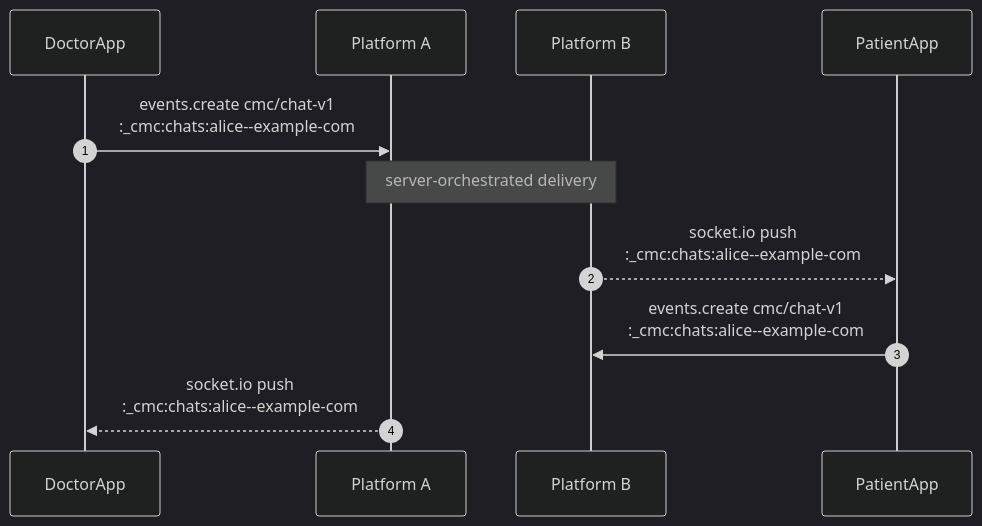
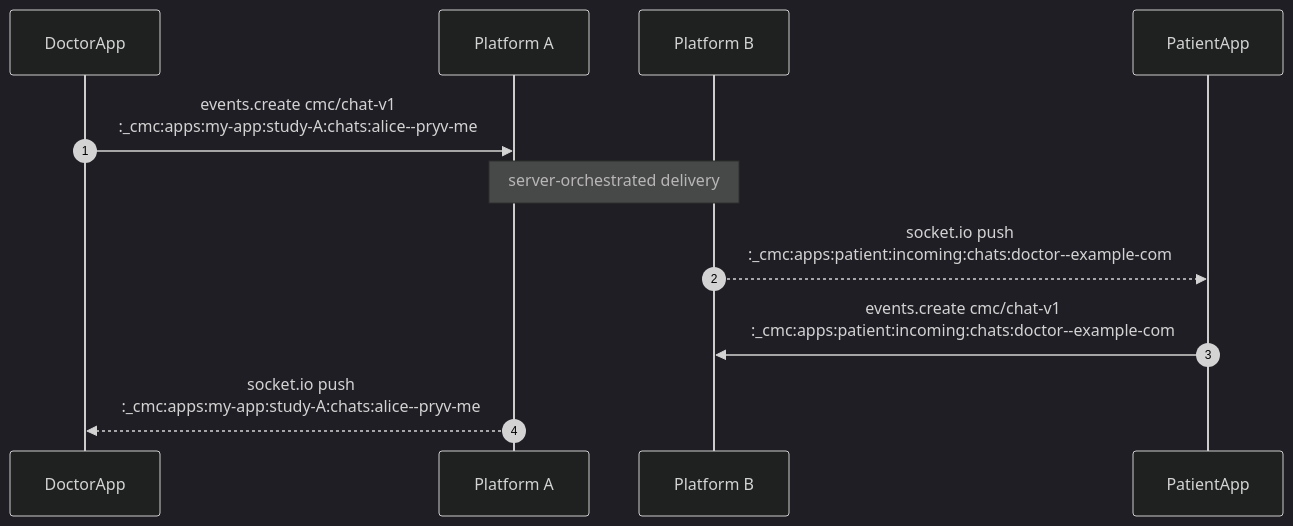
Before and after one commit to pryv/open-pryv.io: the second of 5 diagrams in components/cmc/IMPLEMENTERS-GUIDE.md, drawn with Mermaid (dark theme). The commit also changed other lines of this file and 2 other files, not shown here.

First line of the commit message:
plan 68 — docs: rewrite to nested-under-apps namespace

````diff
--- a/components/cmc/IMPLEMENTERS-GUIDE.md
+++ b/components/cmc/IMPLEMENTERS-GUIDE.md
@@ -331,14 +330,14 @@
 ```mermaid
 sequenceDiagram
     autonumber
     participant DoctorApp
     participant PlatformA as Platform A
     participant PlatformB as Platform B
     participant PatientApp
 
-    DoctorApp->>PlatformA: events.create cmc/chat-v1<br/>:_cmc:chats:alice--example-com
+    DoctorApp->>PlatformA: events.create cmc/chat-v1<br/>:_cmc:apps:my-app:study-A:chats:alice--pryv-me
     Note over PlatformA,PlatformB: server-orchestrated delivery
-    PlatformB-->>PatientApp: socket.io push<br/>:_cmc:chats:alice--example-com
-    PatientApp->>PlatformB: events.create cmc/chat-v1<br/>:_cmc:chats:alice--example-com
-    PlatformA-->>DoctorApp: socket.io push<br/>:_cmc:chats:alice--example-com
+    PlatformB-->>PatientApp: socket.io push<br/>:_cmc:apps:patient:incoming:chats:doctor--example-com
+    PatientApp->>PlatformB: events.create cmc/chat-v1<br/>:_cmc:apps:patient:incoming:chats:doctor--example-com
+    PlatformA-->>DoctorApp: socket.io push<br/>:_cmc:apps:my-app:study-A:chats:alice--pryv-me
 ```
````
********************
> [Required work]:
Write out the records above exactly as they appear, leaving out any pictures.

> [Problem solution]:
Before and after one commit to pryv/open-pryv.io: the second of 5 diagrams in components/cmc/IMPLEMENTERS-GUIDE.md, drawn with Mermaid (dark theme). The commit also changed other lines of this file and 2 other files, not shown here.

First line of the commit message:
plan 68 — docs: rewrite to nested-under-apps namespace

````diff
--- a/components/cmc/IMPLEMENTERS-GUIDE.md
+++ b/components/cmc/IMPLEMENTERS-GUIDE.md
@@ -331,14 +330,14 @@
 ```mermaid
 sequenceDiagram
     autonumber
     participant DoctorApp
     participant PlatformA as Platform A
     participant PlatformB as Platform B
     participant PatientApp
 
-    DoctorApp->>PlatformA: events.create cmc/chat-v1<br/>:_cmc:chats:alice--example-com
+    DoctorApp->>PlatformA: events.create cmc/chat-v1<br/>:_cmc:apps:my-app:study-A:chats:alice--pryv-me
     Note over PlatformA,PlatformB: server-orchestrated delivery
-    PlatformB-->>PatientApp: socket.io push<br/>:_cmc:chats:alice--example-com
-    PatientApp->>PlatformB: events.create cmc/chat-v1<br/>:_cmc:chats:alice--example-com
-    PlatformA-->>DoctorApp: socket.io push<br/>:_cmc:chats:alice--example-com
+    PlatformB-->>PatientApp: socket.io push<br/>:_cmc:apps:patient:incoming:chats:doctor--example-com
+    PatientApp->>PlatformB: events.create cmc/chat-v1<br/>:_cmc:apps:patient:incoming:chats:doctor--example-com
+    PlatformA-->>DoctorApp: socket.io push<br/>:_cmc:apps:my-app:study-A:chats:alice--pryv-me
 ```
````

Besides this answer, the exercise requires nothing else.